Again, the current target is Didi. The government, it seems, is considering escalating penalties from fines to expungement.
Keep in mind that the DIDI share just debuted on the stock market on June 30. Therefore, there is an existential threat to the business and the action.
In contrast, BIUD’s stock has been around for some time and is not likely to be gone anytime soon.
Certainly, Chinese big data companies could continue to feel the heat. Supposedly, the State Council said in a recent statement that it plans to tighten restrictions on cross-border data flows and security.
Always strong, in numbers

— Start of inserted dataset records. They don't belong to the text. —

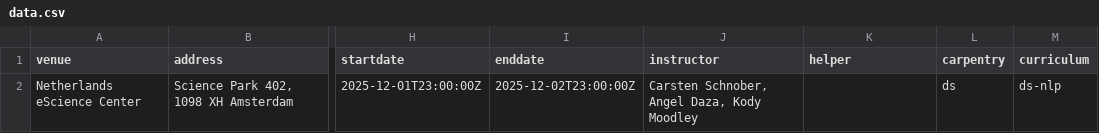
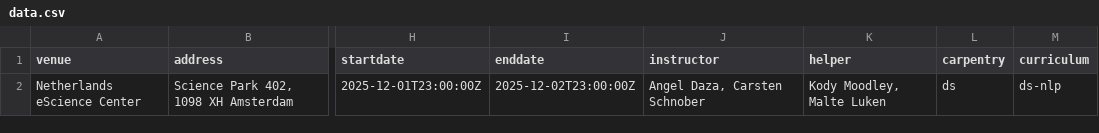
Before and after one commit to esciencecenter-digital-skills/2025-12-02-ds-nlp, a CSV file: _data/data.csv, drawn as a sheet; only a part is shown, gaps mark what is left out; the diff names each change by its address in the sheet, - before the commit and + after, or states it on an @@ line.

Commit message:
update data.csv

```diff
--- a/_data/data.csv
+++ b/_data/data.csv
-J2 (instructor): Carsten Schnober, Angel Daza, Kody Moodley
+J2 (instructor): Angel Daza, Carsten Schnober
-K2 (helper): (empty)
+K2 (helper): Kody Moodley, Malte Luken
```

With the Chinese government flexing and attacking, it’s easy to ignore the data that shows Baidu is thriving.
The most recent tax / fundamentals data (from the first quarter) should reassure weary and suspicious investors:
- Baidu Core’s revenue totaled 20.5 billion RMB ($ 3.13 billion), up 34% year-on-year.
- Non-commercial revenues were particularly strong, at 4.2 billion RMB ($ 646 million). This represents a 70% increase year over year and is attributable to the cloud and other services.
- Online marketing revenue amounted to 16.3 billion RMB ($ 2.48 billion), showing a 27% year-over-year improvement.
- Monthly active users of the Baidu app reached 558 million, and daily logged in users exceeded 75% in March 2021.
- BJH publisher accounts grew 40% year-over-year to 4.2 million.
The next quarterly update will likely take place in August. And if those numbers are solid, skeptics will find it difficult to mount a bear case against Baidu.
The bottom line
It is not psychologically easy to buy stocks when the dominant sentiment is negative.
Yet this is how nonconformists make money.
So if you agree that the fear and doubt surrounding Baidu will go away – and that they were grossly overrated in the first place – then a long position in the stock isn’t a bad idea at all.
At the date of publication, David Moadel did not hold (directly or indirectly) any position in the securities mentioned in this article. The opinions expressed in this article are those of the author, submitted to InvestorPlace.com Publication guidelines.